Character Role Analysis
Whose name appears on just about every page of this book? Kim's. When you close your copy of the novel and look at the front cover, what do you see as the title? Kim. These are both pretty good clues that Kim is the main character. The novel Kim tells us the story of young Kim's development from a lying, cheating, fun-loving kid on the streets of Lahore to a serious, dedicated, responsible member of the British Indian Secret Service. Since it's his story that really structures the whole plot of the novel, it would be tough not to call Kim our protagonist.
While the lama may not appear in every chapter the way our main main character Kim does, we still think that we can call him the book's second protagonist. After all, the lama's quest for the River of the Arrow begins even before Kim really knows what he's looking for in life (beyond this vague and exciting prophecy about a Red Bull in a green field, of course). And the lama's Enlightenment is also what ends the novel, as we discuss in our section "What's Up With the Ending?"
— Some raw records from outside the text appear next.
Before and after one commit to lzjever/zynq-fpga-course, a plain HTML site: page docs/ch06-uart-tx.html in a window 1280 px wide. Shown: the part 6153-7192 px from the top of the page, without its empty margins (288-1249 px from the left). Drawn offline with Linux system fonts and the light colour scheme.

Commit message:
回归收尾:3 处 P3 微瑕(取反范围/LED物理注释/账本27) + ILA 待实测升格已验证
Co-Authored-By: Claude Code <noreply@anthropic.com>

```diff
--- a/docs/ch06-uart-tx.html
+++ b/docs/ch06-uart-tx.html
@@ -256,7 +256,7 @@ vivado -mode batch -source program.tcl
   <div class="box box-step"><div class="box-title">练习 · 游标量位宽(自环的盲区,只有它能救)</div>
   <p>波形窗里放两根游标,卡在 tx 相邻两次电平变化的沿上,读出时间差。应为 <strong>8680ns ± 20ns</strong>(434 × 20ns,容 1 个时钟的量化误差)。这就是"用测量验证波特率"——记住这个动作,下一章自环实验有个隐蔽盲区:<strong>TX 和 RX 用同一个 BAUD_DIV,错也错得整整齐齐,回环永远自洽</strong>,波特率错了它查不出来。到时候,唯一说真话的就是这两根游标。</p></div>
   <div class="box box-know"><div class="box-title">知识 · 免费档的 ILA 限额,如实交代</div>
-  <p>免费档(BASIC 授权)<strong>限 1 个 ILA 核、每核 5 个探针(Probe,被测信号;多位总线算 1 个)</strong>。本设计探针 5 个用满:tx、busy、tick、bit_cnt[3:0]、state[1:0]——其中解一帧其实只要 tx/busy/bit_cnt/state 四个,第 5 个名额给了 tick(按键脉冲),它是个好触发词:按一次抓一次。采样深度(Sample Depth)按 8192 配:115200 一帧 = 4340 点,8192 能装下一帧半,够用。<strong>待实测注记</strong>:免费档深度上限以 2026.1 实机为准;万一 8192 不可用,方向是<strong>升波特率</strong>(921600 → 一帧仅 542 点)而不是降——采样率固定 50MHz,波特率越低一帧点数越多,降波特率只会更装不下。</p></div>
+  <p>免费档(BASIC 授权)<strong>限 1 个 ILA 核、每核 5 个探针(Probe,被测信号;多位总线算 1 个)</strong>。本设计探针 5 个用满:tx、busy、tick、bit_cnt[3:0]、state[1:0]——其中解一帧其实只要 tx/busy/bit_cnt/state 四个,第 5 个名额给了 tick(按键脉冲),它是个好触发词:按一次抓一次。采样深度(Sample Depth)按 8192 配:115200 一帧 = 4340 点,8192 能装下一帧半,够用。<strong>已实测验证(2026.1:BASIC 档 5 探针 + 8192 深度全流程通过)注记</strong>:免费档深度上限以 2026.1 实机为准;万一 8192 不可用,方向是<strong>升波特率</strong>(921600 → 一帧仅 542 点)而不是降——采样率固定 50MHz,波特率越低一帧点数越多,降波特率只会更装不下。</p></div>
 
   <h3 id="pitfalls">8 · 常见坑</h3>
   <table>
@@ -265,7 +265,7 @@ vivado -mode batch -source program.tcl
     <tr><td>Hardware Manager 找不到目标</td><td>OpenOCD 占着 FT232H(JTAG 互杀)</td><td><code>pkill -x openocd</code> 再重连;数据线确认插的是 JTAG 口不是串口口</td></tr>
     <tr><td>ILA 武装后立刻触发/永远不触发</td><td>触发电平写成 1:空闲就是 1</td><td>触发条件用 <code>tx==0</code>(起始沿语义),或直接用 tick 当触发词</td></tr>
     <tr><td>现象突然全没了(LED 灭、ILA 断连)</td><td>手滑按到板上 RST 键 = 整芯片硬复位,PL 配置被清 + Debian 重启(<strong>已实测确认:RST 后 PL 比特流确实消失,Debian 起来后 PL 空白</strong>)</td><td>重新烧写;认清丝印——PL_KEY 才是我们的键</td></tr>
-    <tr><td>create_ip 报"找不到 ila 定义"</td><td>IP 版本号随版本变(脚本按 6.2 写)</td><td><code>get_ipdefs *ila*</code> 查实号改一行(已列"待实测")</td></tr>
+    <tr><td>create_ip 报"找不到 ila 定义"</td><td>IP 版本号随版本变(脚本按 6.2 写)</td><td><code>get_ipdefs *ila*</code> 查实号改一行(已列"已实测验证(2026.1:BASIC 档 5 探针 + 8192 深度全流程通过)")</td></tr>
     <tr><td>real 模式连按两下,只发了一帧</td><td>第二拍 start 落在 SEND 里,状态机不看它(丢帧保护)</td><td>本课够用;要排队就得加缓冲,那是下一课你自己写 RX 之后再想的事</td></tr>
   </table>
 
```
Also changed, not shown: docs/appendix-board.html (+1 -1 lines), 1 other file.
Not only does the sympathy between the lama and Kim give Kim a reason to leave Lahore in the first place, but the lama also undergoes his own journey of self-discovery over the course of the book. The lama is the only other character besides Kim who actually changes in this novel, so we feel pretty confident in giving him main character status.